The Journal as a Leading Indicator

Chatterbox, ever alert for signs of when the next recession will come, tries always to read the Wall Street Journal very closely. It is a superb publication (full disclosure: Chatterbox used to work there). During the last few days, however, Chatterbox has been a little pressed for time amid the hurly-burly of domestic life (the refrigerator broke down, the Chattersitter smashed up the Taurus wagon), and he’s been looking for shortcuts. The best one, of course, is to read Slate’s “Today’s Papers” feature. But another technique is to count the number of sections the Journal comes in. Lately, it’s often come in four (front section; international news and editorials and the politics-and-policy “back page”; marketplace section; and money and investing section) rather than the customary three. In addition to making it more difficult to find the Journal’s tendentious editorial page, more sections have the added benefit of demonstrating that the business sector has more money to spend on Wall Street Journal ads. When the four-section Journals stop appearing (or when Journal managing editor Paul Steiger changes his mind and decides he wants to quit after all–according to press reports, he said no late last week to becoming the new Lou Dobbs at CNNfn) you’ll know the economy is about to tank.

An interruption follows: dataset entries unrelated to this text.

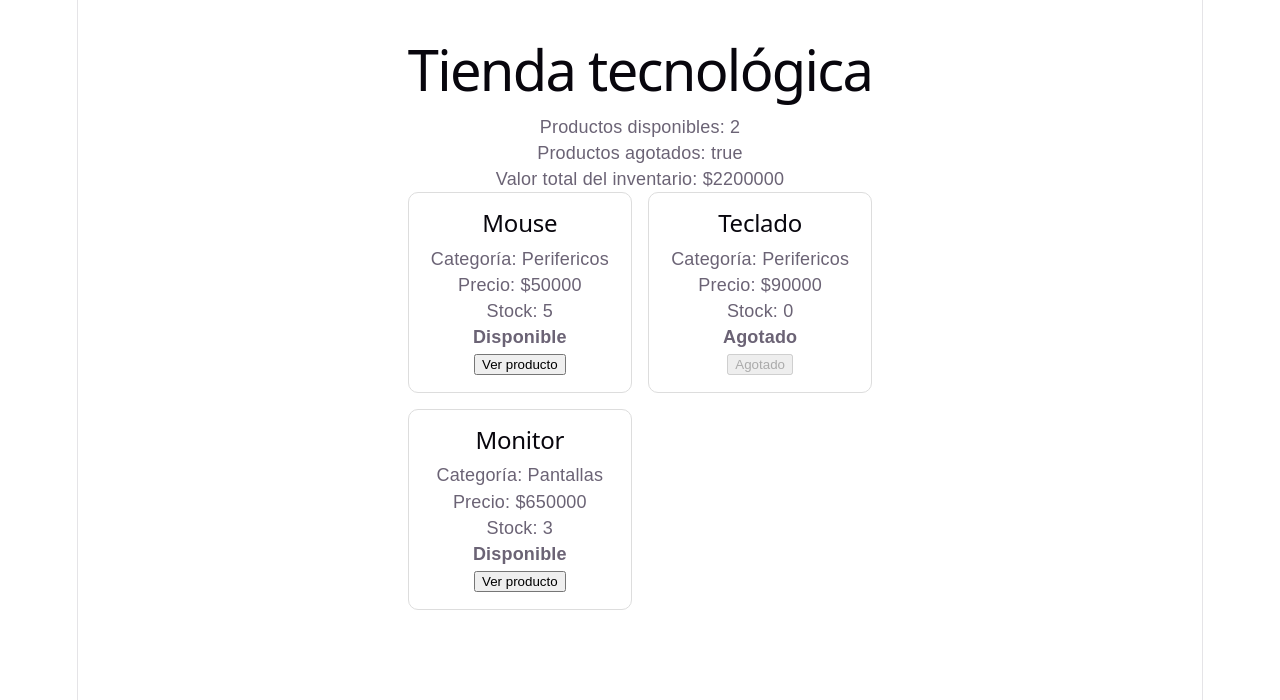
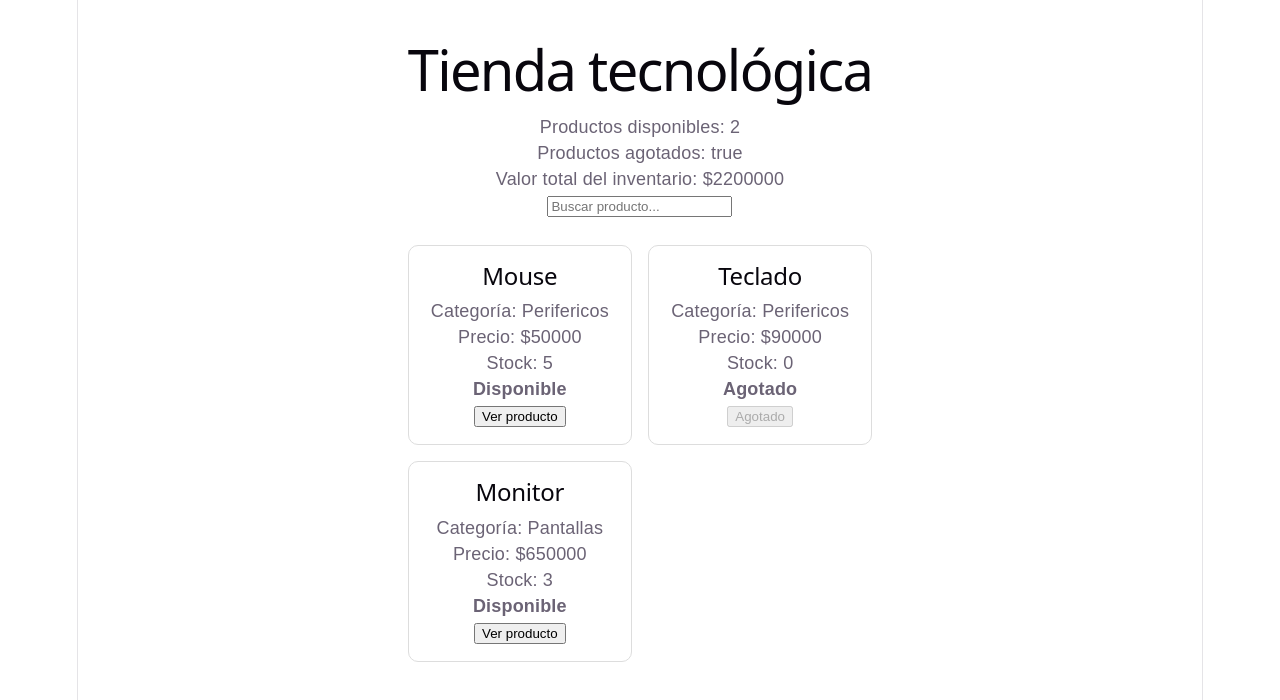
Before and after one commit to ireguisara09/react-js-ficha-3409609-Sara-Iregui, a React (Vite) app in the folder tienda-react/: page / in a window 1280 px wide. Shown: the top 700 px of the page. Built offline with nearby package versions, Linux system fonts and the light colour scheme.

Commit message:
Implementar buscador de productos

```diff
--- a/tienda-react/src/App.jsx
+++ b/tienda-react/src/App.jsx
@@ -1,6 +1,7 @@
 import ProductoCard from './components/ProductoCard';
 import { productos } from './data/productos';
 import './App.css';
+import { useState } from "react";
 function App() {
  const disponibles = productos.filter(producto => producto.stock > 0);
  const hayAgotados = productos.some(producto => producto.stock === 0);
@@ -8,19 +9,42 @@
  (total, producto) => total + producto.precio * producto.stock,
  0
  );
+ const [busqueda, setBusqueda] = useState("");
+ const productosFiltrados =
+productos.filter(producto =>
+producto.nombre
+.toLowerCase()
+.includes(
+busqueda.toLowerCase()
+)
+);
  return (
  <main className="contenedor">
  <h1>Tienda tecnológica</h1>
  <p>Productos disponibles: {disponibles.length}</p>
  <p>Productos agotados: {hayAgotados.toString()}</p>
  <p>Valor total del inventario: ${valorInventario}</p>
+ <input
+  type="text"
+  placeholder="Buscar producto..."
+  value={busqueda}
+  onChange={(evento) => {
+  setBusqueda(evento.target.value);
+}}
+/>
+<br>
+</br>
+<br>
+</br>
+
  <section className="productos">
- {productos.map(producto => (
- <ProductoCard
- key={producto.id}
- producto={producto}
- />
- ))}
+ {productosFiltrados.map(producto => (
+<ProductoCard
+key={producto.id}
+producto={producto}
+/>
+))}
+
  </section>
  </main>
  );
```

Another sign might be the disappearance of ads like the one in the latest issue of Talk that shows a gorgeous model pouring Evian water into a goldfish bowl. Come to think of it, this ad may be a sign that a stock market crash is imminent.